nys wrote:A tactical combat system might be a good facet of the game, but I'd still like to see a strategic one too. Something that involves making a batch of interesting front-loaded decisions that define the terms and conditions of the battles.

I have to say that I agree with you,

IIRC Jay has previously mentioned that he might include something like that,

But that aside (as I may be wrong) VBAM is easily modular enough that you can add your own system,

I'm currently coding up a homebrew system of my own (which will hopefully work with VBAM2 as well). My idea is pretty simple, the focus of it being C&C and setting priorities.


Essentially I have discarded the CSCR in its entirety, battles are defined by Duration (Long, Medium and Short) and Intensity (High, Medium and Low). Damage is figured by totalling AS scores, multiplied by the middle roll on 3D6 (i.e.: a roll of 1,3,6 results in a 3), and a couple of factors (for duration, intensity, surprise, etc). I am trying to balance the game so that a vessel with an AS of X will on average deal X damage across a Medium-length battle with Medium Intensity.

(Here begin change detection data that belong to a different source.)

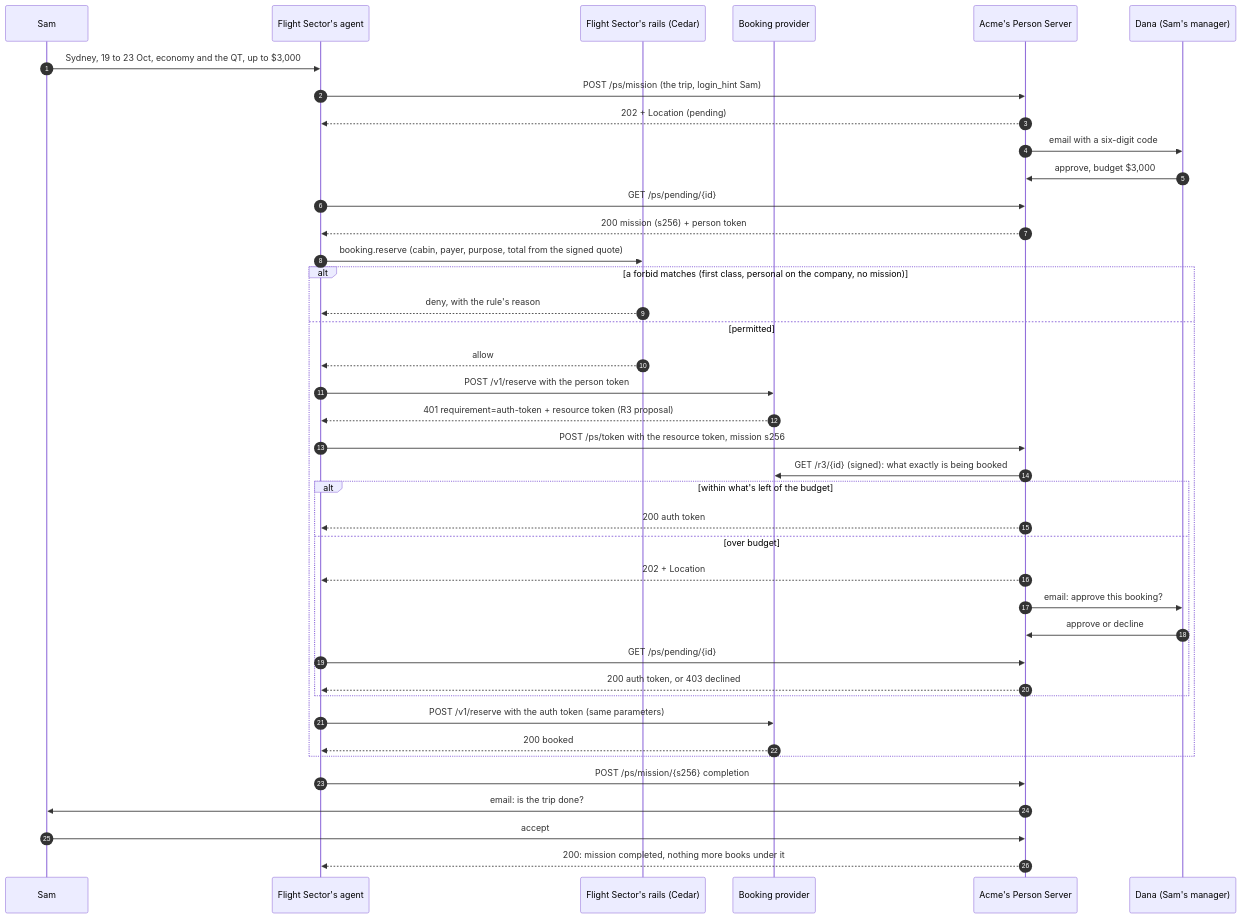
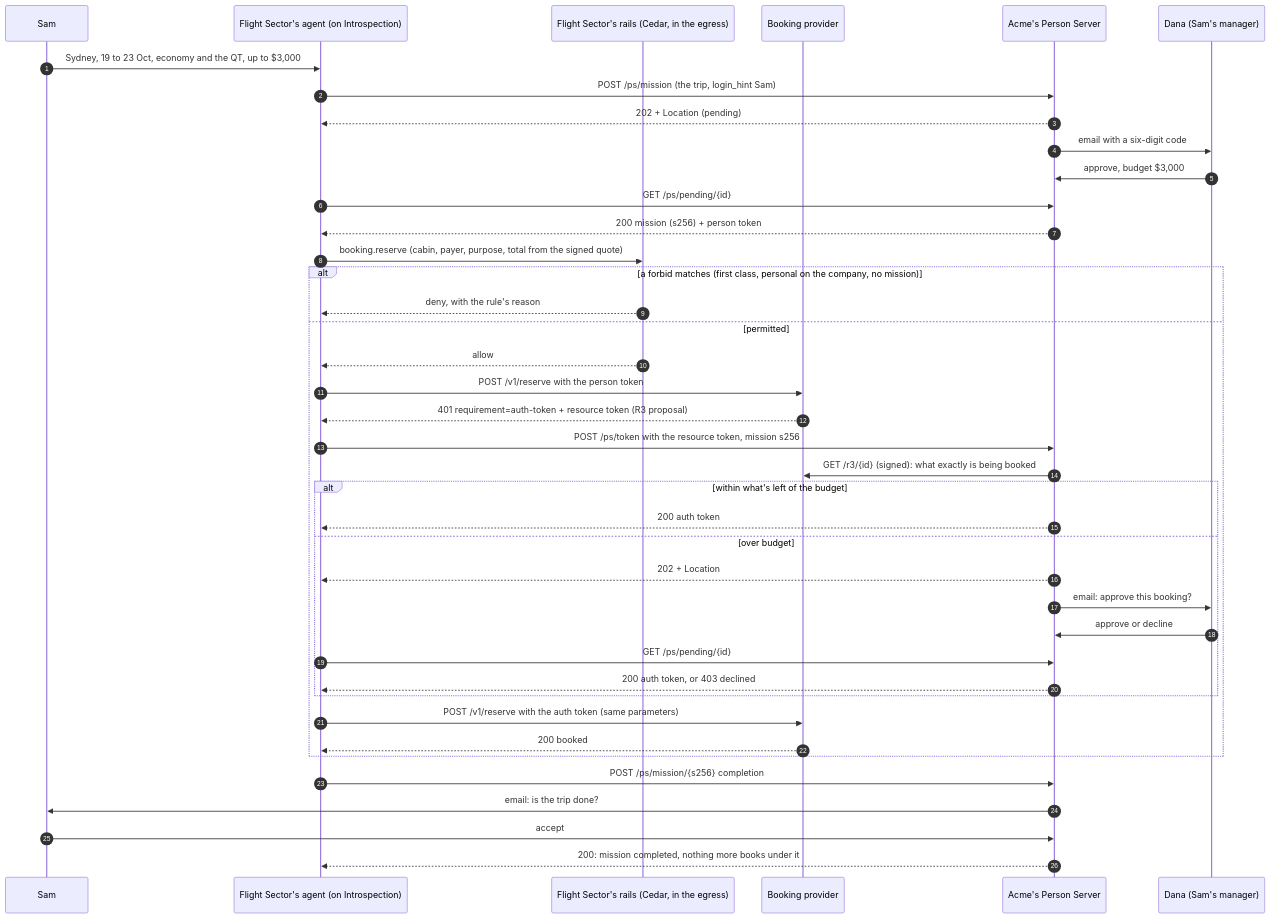
The diagram in examples/aauth-travel/README.md (introspection-org/introspection-js-sdk), drawn with Mermaid before and after one commit. The commit also changed other lines of this file and 23 other files, not shown here.

First line of the commit message:
feat(aauth-travel): the demo page runs the travel-agent recipe on Introspection

````diff
--- a/examples/aauth-travel/README.md
+++ b/examples/aauth-travel/README.md
@@ -35,45 +35,45 @@
 ```mermaid
 sequenceDiagram
     autonumber
     participant Sam
-    participant Agent as Flight Sector's agent
-    participant Rails as Flight Sector's rails (Cedar)
+    participant Agent as Flight Sector's agent (on Introspection)
+    participant Rails as Flight Sector's rails (Cedar, in the egress)
     participant Booking as Booking provider
     participant Acme as Acme's Person Server
     participant Dana as Dana (Sam's manager)
 
     Sam->>Agent: Sydney, 19 to 23 Oct, economy and the QT, up to $3,000
     Agent->>Acme: POST /ps/mission (the trip, login_hint Sam)
     Acme-->>Agent: 202 + Location (pending)
     Acme->>Dana: email with a six-digit code
     Dana->>Acme: approve, budget $3,000
     Agent->>Acme: GET /ps/pending/{id}
     Acme-->>Agent: 200 mission (s256) + person token
 
     Agent->>Rails: booking.reserve (cabin, payer, purpose, total from the signed quote)
     alt a forbid matches (first class, personal on the company, no mission)
         Rails-->>Agent: deny, with the rule's reason
     else permitted
         Rails-->>Agent: allow
         Agent->>Booking: POST /v1/reserve with the person token
         Booking-->>Agent: 401 requirement=auth-token + resource token (R3 proposal)
         Agent->>Acme: POST /ps/token with the resource token, mission s256
         Acme->>Booking: GET /r3/{id} (signed): what exactly is being booked
         alt within what's left of the budget
             Acme-->>Agent: 200 auth token
         else over budget
             Acme-->>Agent: 202 + Location
             Acme->>Dana: email: approve this booking?
             Dana->>Acme: approve or decline
             Agent->>Acme: GET /ps/pending/{id}
             Acme-->>Agent: 200 auth token, or 403 declined
         end
         Agent->>Booking: POST /v1/reserve with the auth token (same parameters)
         Booking-->>Agent: 200 booked
     end
 
     Agent->>Acme: POST /ps/mission/{s256} completion
     Acme->>Sam: email: is the trip done?
     Sam->>Acme: accept
     Acme-->>Agent: 200: mission completed, nothing more books under it
 ```
````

This damage is then distributed between targets by die rolls according to each ships "percentage chance of being hit" with your total fleets chance of being hit adding up to 100%. At the battle start you assign Targeting Priorities and Defensive Priorities to Escorts, Cruisers, etc as Low, Medium or High. Target Priority determines what you want to shoot, defensive priority determines which of your vessels you want to protect (both are relative - there's no point in assigning high to everything).

If you assign a Low defensive priority to Escorts and High to Cruisers, then your escorts have a higher percentage chance of being the "victim" of damage than your Cruisers. If the enemy assigns a High target priority to your Escorts then they get an even higher percentage chance, etc. Vessels with a formation score get hit less, etc.

Damage is distributed like this in quantities enough to cripple a ship until it is all gone (as you are doing this, crippled ships either increase or decrease their hit chance for later "rolls" depending upon mission Intensity - this means that in Low Intensity battles you get more cripples, in High Intensity battles you get more kills).

There are a couple of extra factors I haven't discussed. The flags CR can be moderated by some factors, and "Out of Control" squadrons lose 1/2 AS, slightly increased chance of their ships being hit, and use up less damage to be crippled or destroyed (Out of Control squadrons are determined by the squadrons average defensive importance). And of course flights which I have some ideas for. Intensity and Duration are determined by a combination of the type of battle (Pursuit missions tend to be long and low-intensity, etc) and the wishes of the players.

Virtually no decisions after the battle starts, but a pretty boring system to roll out. That's why I'm coding it up to run on a PC (perfect for pbem, especially as I'm using .csv files for the input - so data can be cut-and-pasted from Excel).


However, I got distracted by building an Admiral-level system generator (higher priority I'm afraid) - Admiral-level systems are great, but it takes ages to generate them (especially in an exploration game where you need lots of them). That is nearly finished (just the lunar trait table and cleaning up the interface to go),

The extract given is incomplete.